These malfunctions are not anything new to car companies; in fact, car companies are very much aware of the issue but are simply choosing to not correct the malfunction due to the cost of repairing it.

According to CBS Investigators, the cost amount of fixing malfunctioning car seat backs would cost a little over a dollar. However, looking at the statistics on related deaths show that there have been 100 deaths— mostly children—due to faulty car seats since 1989.

In other words, around $100.00 could have stopped 100 lives from being lost.

Several members of the Senate have been pushing for answers from auto companies and considering legislative action that could enforce stronger seat regulations. Car company leaders will have until June 23, 2016 to prove the safety of their vehicles to senate members.

As a parent and an attorney, it is concerning that our children’s safety may not be as high a priority as we once thought.

Children’s car seats have provided additional safety but unfortunately, it may not protect your child in a situation similar to 16-month old Taylor Warner’s death.

Taylor was in a car seat in her parents’ Odyssey minivan. They were rear ended and, sadly, her father’s car seat back collapsed on top of her. She passed away from the injuries sustained.

There are 100 more stories similar to this, and many of those deaths were children just like Taylor. Automobile companies are being pressed to make changes by senate members, but something as similar as fixing a part could have prevented these deaths!

It is time for a change to be made that will demand stronger, more thorough regulations that will hold automobile companies liable.

If you or a loved one was injured in a car accident, don’t wait and call me immediately.
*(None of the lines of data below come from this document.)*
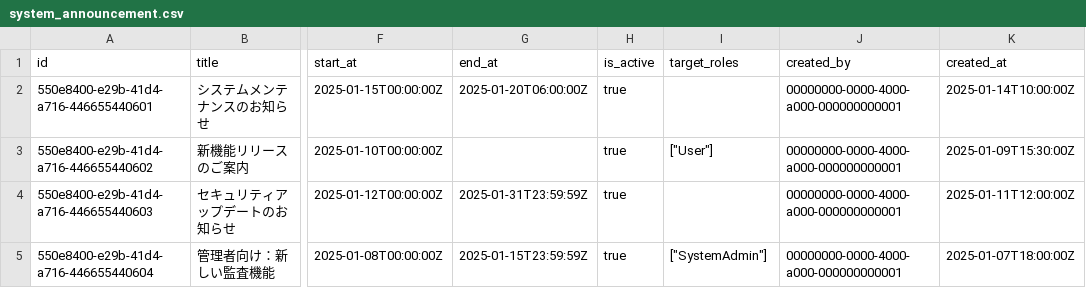
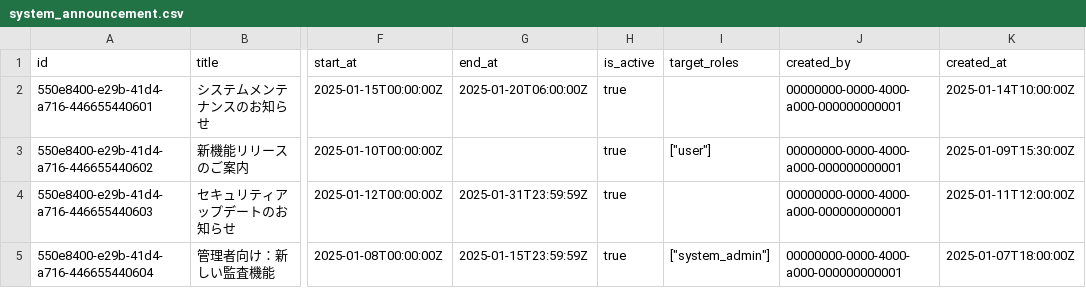
Before and after one commit to nomura-koshiro/genai-app-docs, a CSV file: src/app/seeds/data/transaction/system_announcement.csv, drawn as a sheet; only a part is shown, gaps mark what is left out; the diff names each change by its address in the sheet, - before the commit and + after, or states it on an @@ line.

```diff
--- a/src/app/seeds/data/transaction/system_announcement.csv
+++ b/src/app/seeds/data/transaction/system_announcement.csv
-I3 (target_roles): ["User"]
+I3 (target_roles): ["user"]
-I5 (target_roles): ["SystemAdmin"]
+I5 (target_roles): ["system_admin"]
```
Also changed, not shown: 8 other files.
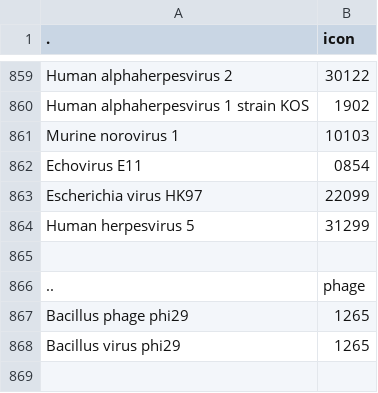
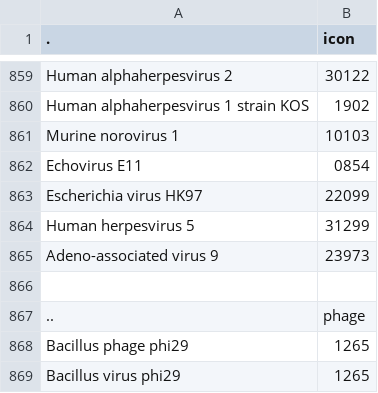
Before and after one commit to hiro111suzu/yorodumi-edit, a TSV file: taxo_annot.tsv, drawn as a sheet; only a part is shown, gaps mark what is left out; the shorter side is filled out with more unchanged rows.

```diff
--- a/taxo_annot.tsv
+++ b/taxo_annot.tsv
@@ -864,2 +864,3 @@ Escherichia virus HK97	22099
 Human herpesvirus 5	31299
+Adeno-associated virus 9	23973
 
```
Also changed, not shown: categ.tsv, mng_config.tsv, 4 other files.
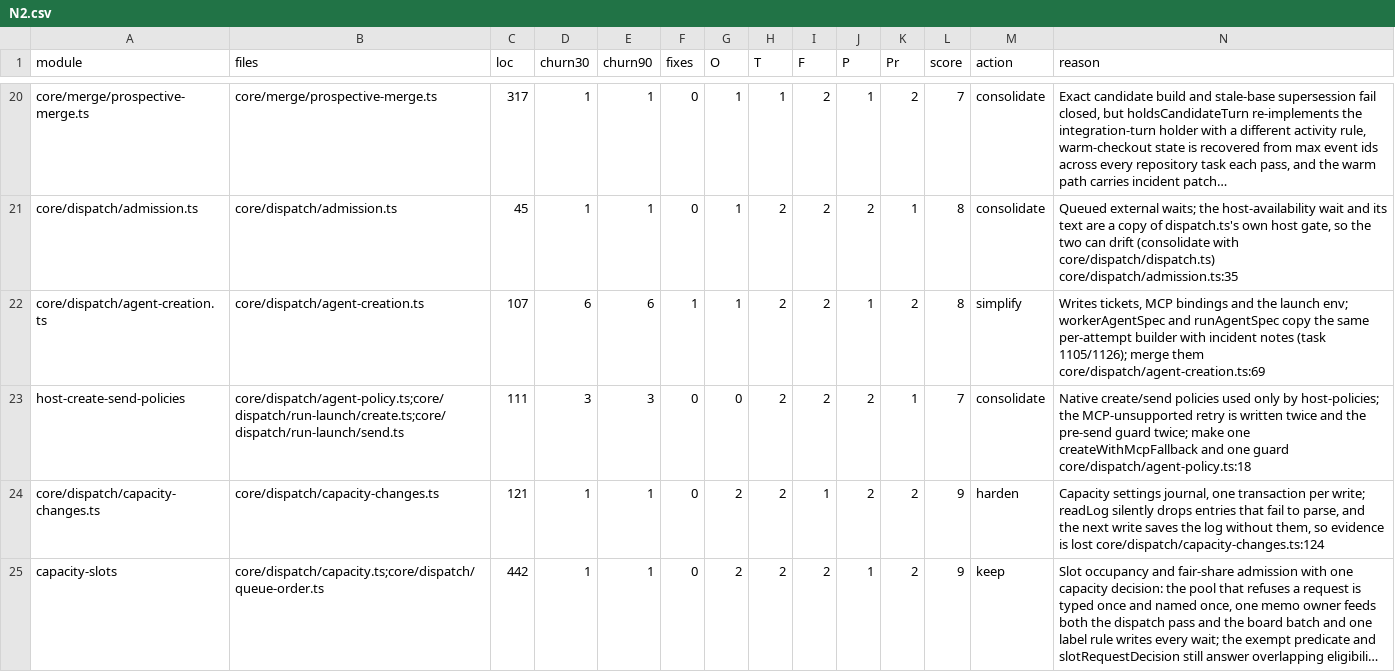
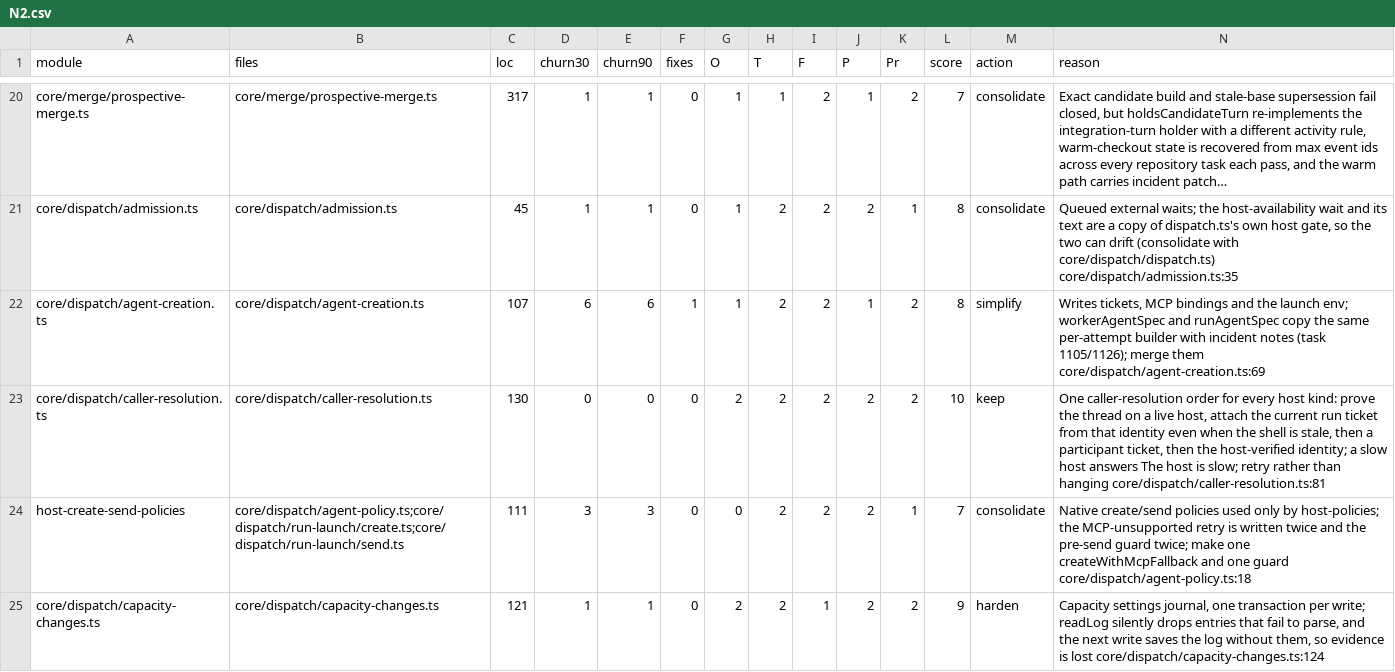
Before and after one commit to inflatable-cookie/nucleus, a CSV file: docs/knowledge/quality/code/N2.csv, drawn as a sheet; only a part is shown, gaps mark what is left out; the shorter side is filled out with more unchanged rows; long unchanged cells end in …; rows hold the shown columns only; the diff names each change by its address in the sheet, - before the commit and + after, or states it on an @@ line.

Commit message:
1317: one caller and tell route for every thread
Caller resolution is one order: explicit ticket, current run ticket from
the verified thread even when the shell is stale, then host-verified
identity. A slow host answers "The host is slow; retry". Any recognised
caller can tell a project planner or task role. An omitted host defaults
to the sole online host of the kind. QA settlement notices stay queued
when the host is unavailable and redeliver once it answers; typed unknown
delivery is never resent.

```diff
--- a/docs/knowledge/quality/code/N2.csv
+++ b/docs/knowledge/quality/code/N2.csv
+row 23: core/dispatch/caller-resolution.ts | core/dispatch/caller-resolution.ts | 130 | 0 | 0 | 0 | 2 | 2 | 2 | 2 | 2 | 10 | keep | One caller-resolution order for every host kind: prove the thread on a live host, attach the current run ticket from that identity even when the shell is stale, then a participant ticket, then the host-verified identity; a slow host answers The host is slow; retry rather than hanging core/dispatch/caller-resolution.ts:81
```
Also changed, not shown: 19 other files.
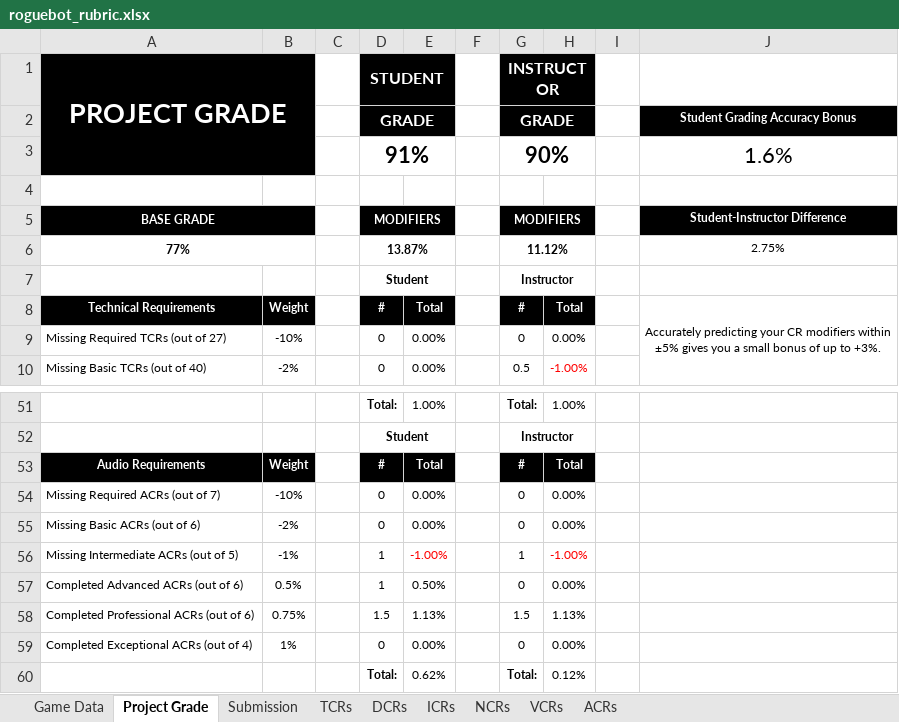
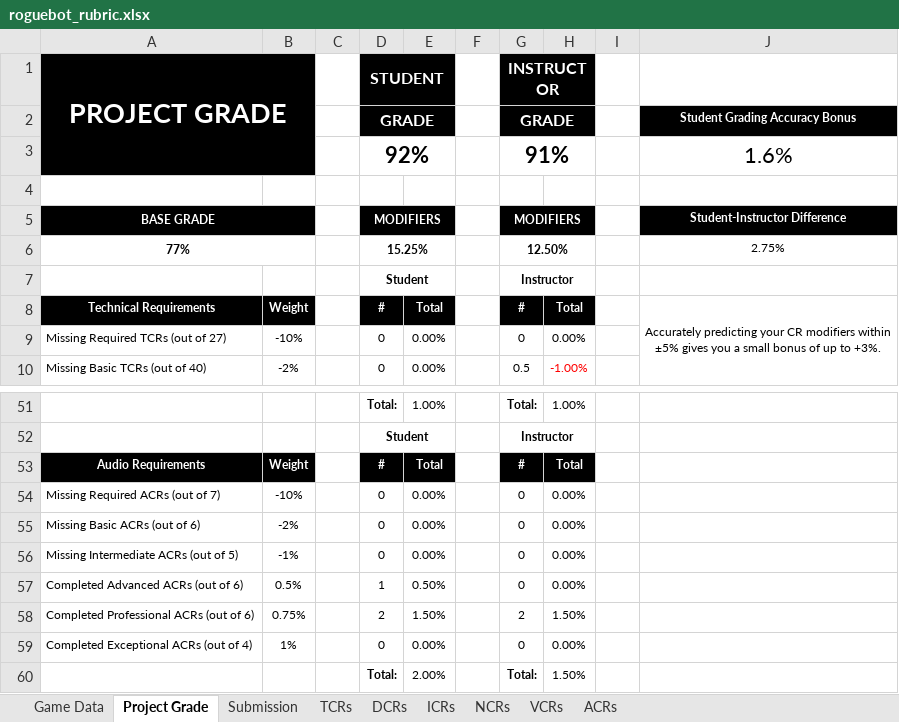
Before and after one commit to Troy8878/RougeBot, an Excel workbook: Rubric/roguebot_rubric.xlsx, sheet Project Grade, drawn as a sheet; only a part is shown, gaps mark what is left out; values as stored, in another font and other column widths than the file's, no borders; removed rows and columns are numbered as before the commit, all else as after; the diff names each change by its address in the sheet, - before the commit and + after, or states it on an @@ line.

Commit message:
rubric

```diff
--- a/Rubric/roguebot_rubric.xlsx (sheet Project Grade)
+++ b/Rubric/roguebot_rubric.xlsx (sheet Project Grade)
-row 3:  |  |  | 91% |  |  | 90% |  |  | 1.6%
+row 3:  |  |  | 92% |  |  | 91% |  |  | 1.6%
-D6: 13.87%
+D6: 15.25%
-G6: 11.12%
+G6: 12.50%
-D56: 1
+D56: 0
-E56: -1.00%
+E56: 0.00%
-E56 text colour: #FF0000
+E56 text colour: black
-G56: 1
+G56: 0
-H56: -1.00%
+H56: 0.00%
-H56 text colour: #FF0000
+H56 text colour: black
-D58: 1.5
+D58: 2
-E58: 1.13%
+E58: 1.50%
-G58: 1.5
+G58: 2
-H58: 1.13%
+H58: 1.50%
-E60: 0.62%
+E60: 2.00%
-H60: 0.12%
+H60: 1.50%
```
Also changed, not shown: sheet ACRs, sheet Game Data.
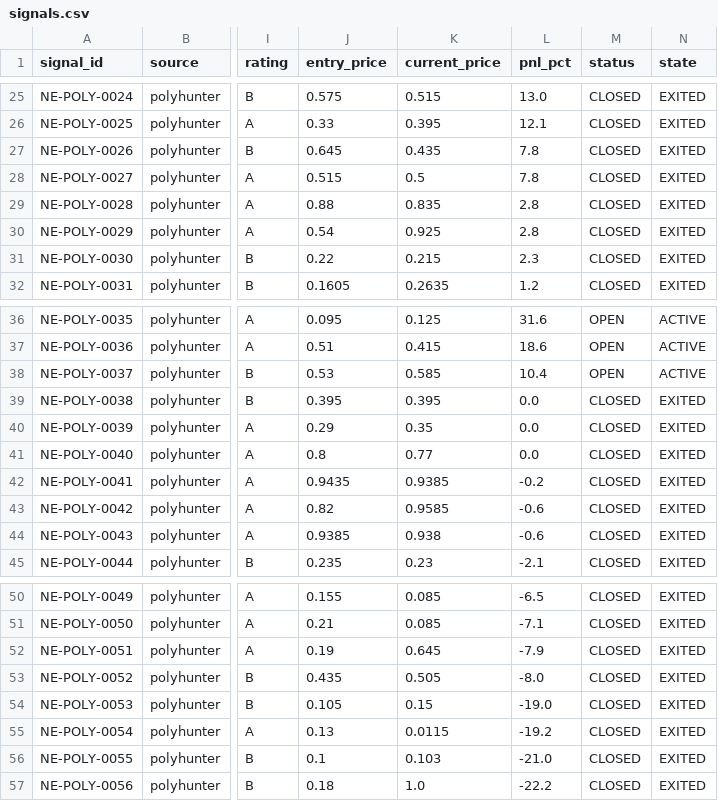
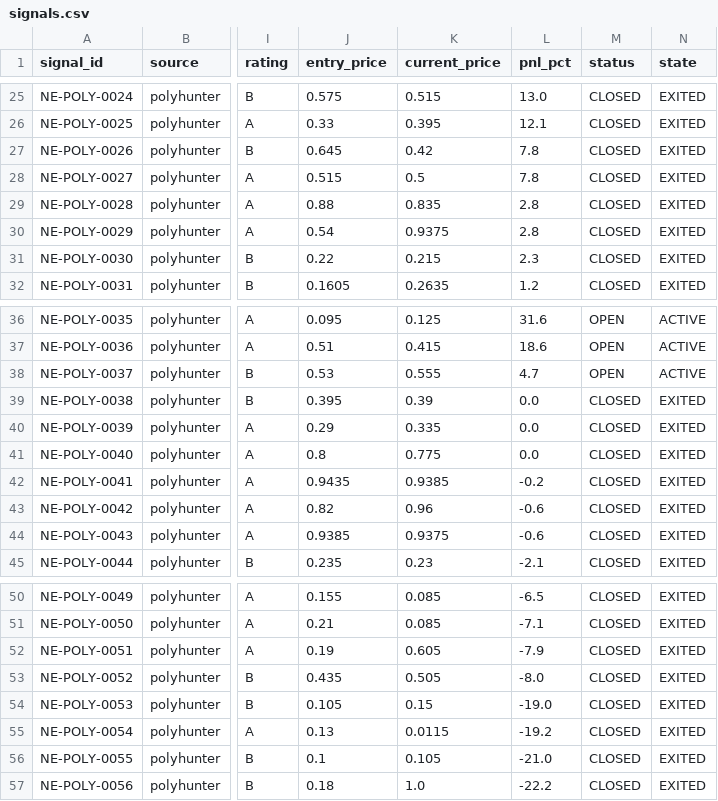
Before and after one commit to IvanMassow/edge-intel, a CSV file: signals.csv, drawn as a sheet; only a part is shown, gaps mark what is left out; the diff names each change by its address in the sheet, - before the commit and + after, or states it on an @@ line.

```diff
--- a/signals.csv
+++ b/signals.csv
-K27 (current_price): 0.435
+K27 (current_price): 0.42
-K30 (current_price): 0.925
+K30 (current_price): 0.9375
-K38 (current_price): 0.585
+K38 (current_price): 0.555
-L38 (pnl_pct): 10.4
+L38 (pnl_pct): 4.7
-K39 (current_price): 0.395
+K39 (current_price): 0.39
-K40 (current_price): 0.35
+K40 (current_price): 0.335
-K41 (current_price): 0.77
+K41 (current_price): 0.775
-K43 (current_price): 0.9585
+K43 (current_price): 0.96
-K44 (current_price): 0.938
+K44 (current_price): 0.9375
-K52 (current_price): 0.645
+K52 (current_price): 0.605
-K56 (current_price): 0.103
+K56 (current_price): 0.105
```
Also changed, not shown: 6 other files.
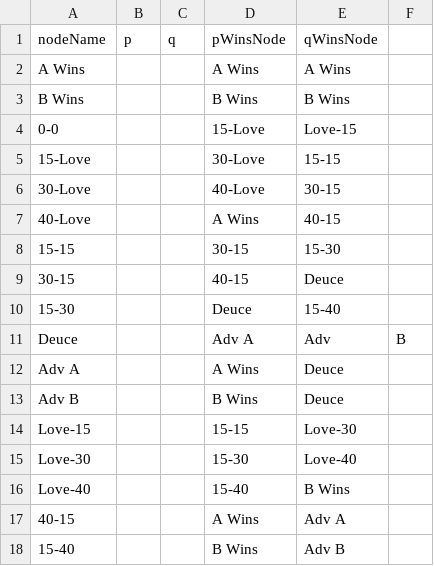
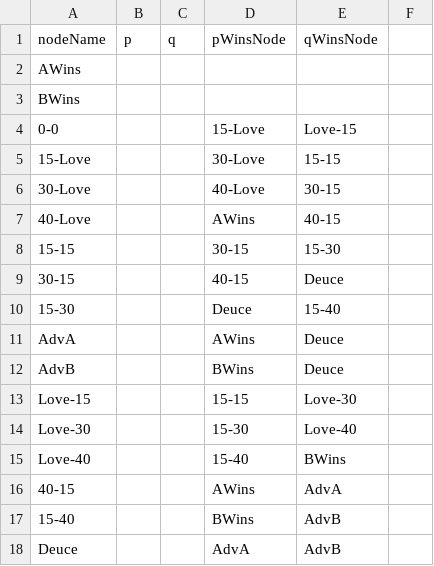
Before and after one commit to pietroluongo/markov-tennis, a CSV file: tennis/stateList.csv, drawn as a sheet.

```diff
--- a/tennis/stateList.csv
+++ b/tennis/stateList.csv
@@ -1,4 +1,4 @@
 nodeName,p,q,pWinsNode,qWinsNode
-A Wins,,,A Wins, A Wins
-B Wins,,,B Wins, B Wins
+AWins,,,,
+BWins,,,,
 0-0,,,15-Love,Love-15
@@ -6,3 +6,3 @@ B Wins,,,B Wins, B Wins
 30-Love,,,40-Love,30-15
-40-Love,,,A Wins,40-15
+40-Love,,,AWins,40-15
 15-15,,,30-15,15-30
@@ -10,9 +10,9 @@ B Wins,,,B Wins, B Wins
 15-30,,,Deuce,15-40
-Deuce,,,Adv A, Adv, B
-Adv A,,,A Wins, Deuce
-Adv B,,,B Wins, Deuce
+AdvA,,,AWins,Deuce
+AdvB,,,BWins,Deuce
 Love-15,,,15-15,Love-30
 Love-30,,,15-30,Love-40
-Love-40,,,15-40,B Wins
-40-15,,,A Wins, Adv A
-15-40,,,B Wins, Adv B
+Love-40,,,15-40,BWins
+40-15,,,AWins,AdvA
+15-40,,,BWins,AdvB
+Deuce,,,AdvA,AdvB
```
Also changed, not shown: 2 other files.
As your Ohio car accident lawyer, I’ll be there for you, and I’ll Make Them Pay!® 

Author: Tim Misny | For over four decades, personal injury lawyer Tim Misny has represented the injured victim in in birth injurymedical malpractice, and catastrophic injury/wrongful death cases, serving “ClevelandAkron/CantonColumbusDayton and neighboring communities.” You can reach Tim by email at misnylaw.com/ask-tim-a-question/ or call at 1 (877) 944-4373.